Providing diversity is an important component of the building’s approach to sustainability and enhancing the vibrancy of the local community.

The first 16 floors will replace the existing retail, office and technical functions. A private amenities level will separate these functions from the condominium levels above, which are characterized by generous daylight through the floor-to-ceiling operable windows which provide natural ventilation. Additionally, external shutters allow each individual user to regulate the daylight and heat load into the apartment. A large restaurant, sky lounge and rentable spaces occupy the highest three floors of the building with panoramic views over the city.

At street level, residents enter a triple-height lobby from Bloor Street and take one of four dedicated lifts to their condo level. Residences will range from one bedroom, to multi-level penthouses, totalling 332 condominium units spread over 64 floors.

According to the design team, the proposal is a layered expression of the vertical structural elements, interior glazing (thermal envelope), exterior timber roller shades and an outer layer of transparent, open-jointed glass.
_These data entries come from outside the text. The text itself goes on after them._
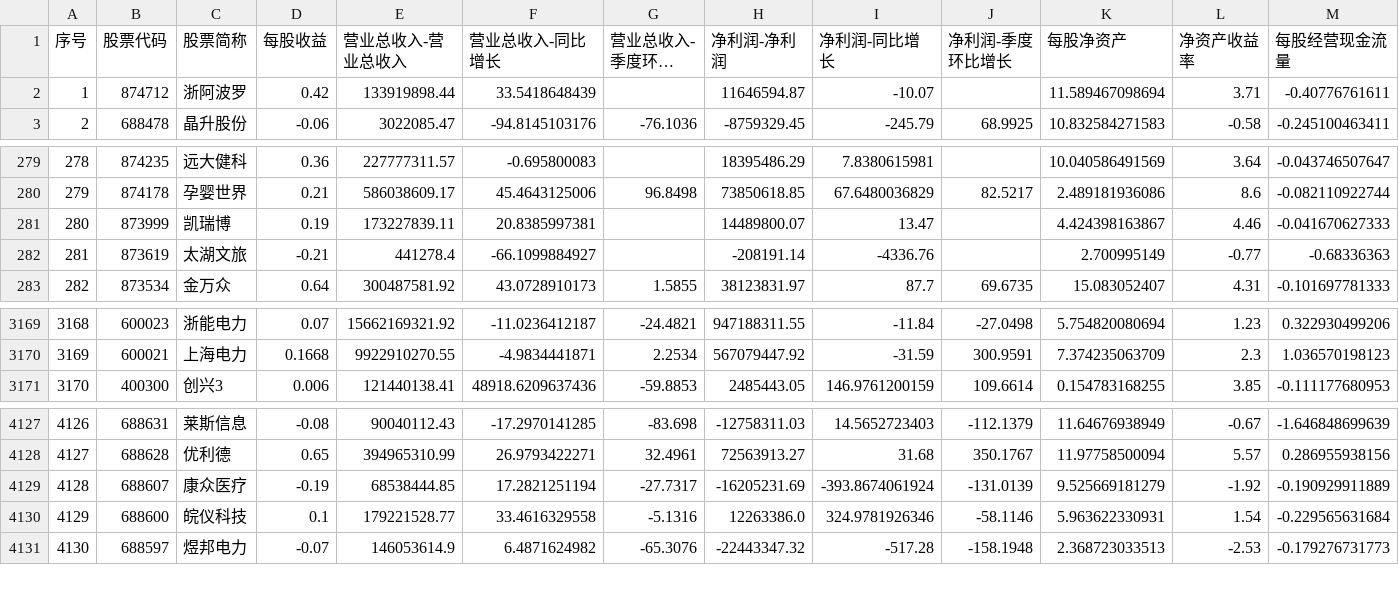
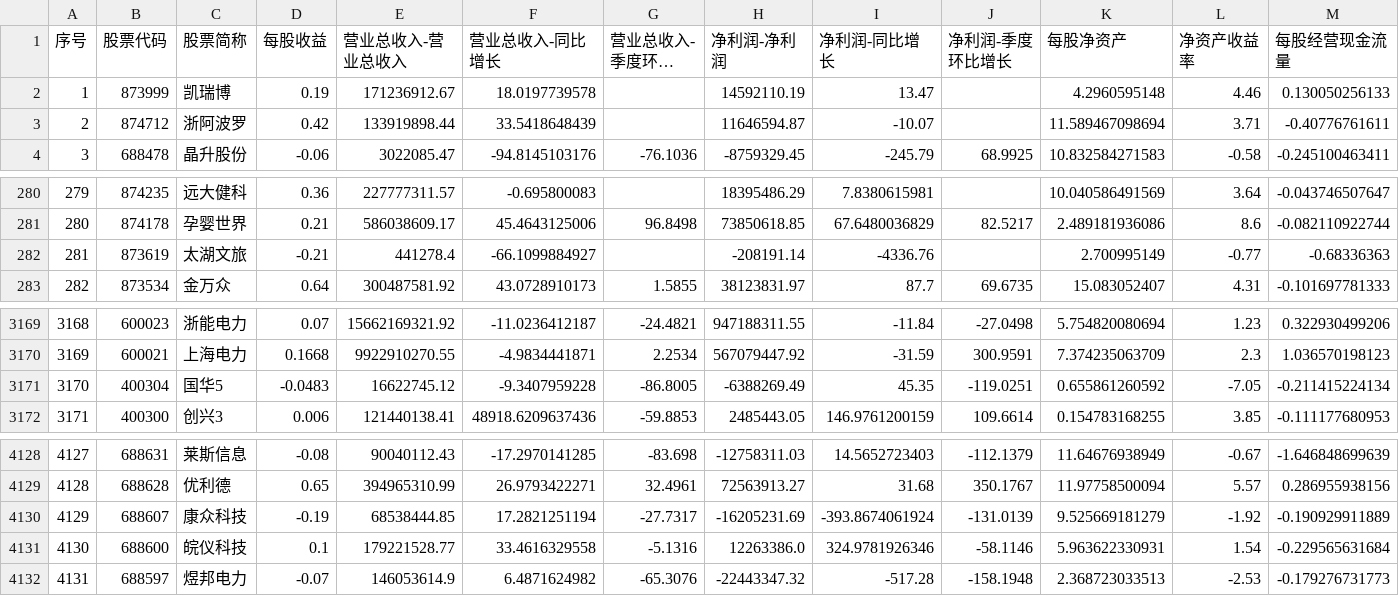
Before and after one commit to yiongq/astock-radar, a CSV file: data/latest/yjbb_base.csv, drawn as a sheet; only a part is shown, gaps mark what is left out; long unchanged cells end in …; removed rows and columns are numbered as before the commit, all else as after; rows hold the shown columns only; the diff names each change by its address in the sheet, - before the commit and + after, or states it on an @@ line.

```diff
--- a/data/latest/yjbb_base.csv
+++ b/data/latest/yjbb_base.csv
+row 2: 1 | 873999 | 凯瑞博 | 0.19 | 171236912.67 | 18.0197739578 |  | 14592110.19 | 13.47 |  | 4.2960595148 | 4.46 | 0.130050256133
@@ column A (序号) renumbered from row 3 down @@
-row 281: 280 | 873999 | 凯瑞博 | 0.19 | 173227839.11 | 20.8385997381 |  | 14489800.07 | 13.47 |  | 4.424398163867 | 4.46 | -0.041670627333
+row 3171: 3170 | 400304 | 国华5 | -0.0483 | 16622745.12 | -9.3407959228 | -86.8005 | -6388269.49 | 45.35 | -119.0251 | 0.655861260592 | -7.05 | -0.211415224134
-C4130 (股票简称): 康众医疗
+C4130 (股票简称): 康众科技
```
Also changed, not shown: data/latest/indices.csv, data/latest/klines.csv, 9 other files.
The effect is a building which at times appears transparent and expressive—revealing the scale and activity within the building; and at other times, the reflective outer layer of glass gives the building an abstract quality, emphasizing its dramatic proportion.

The tower marks Herzog & de Meuron’s first design in Toronto, with Quadrangle serving as project architect and Urban Strategies rounding out the design team.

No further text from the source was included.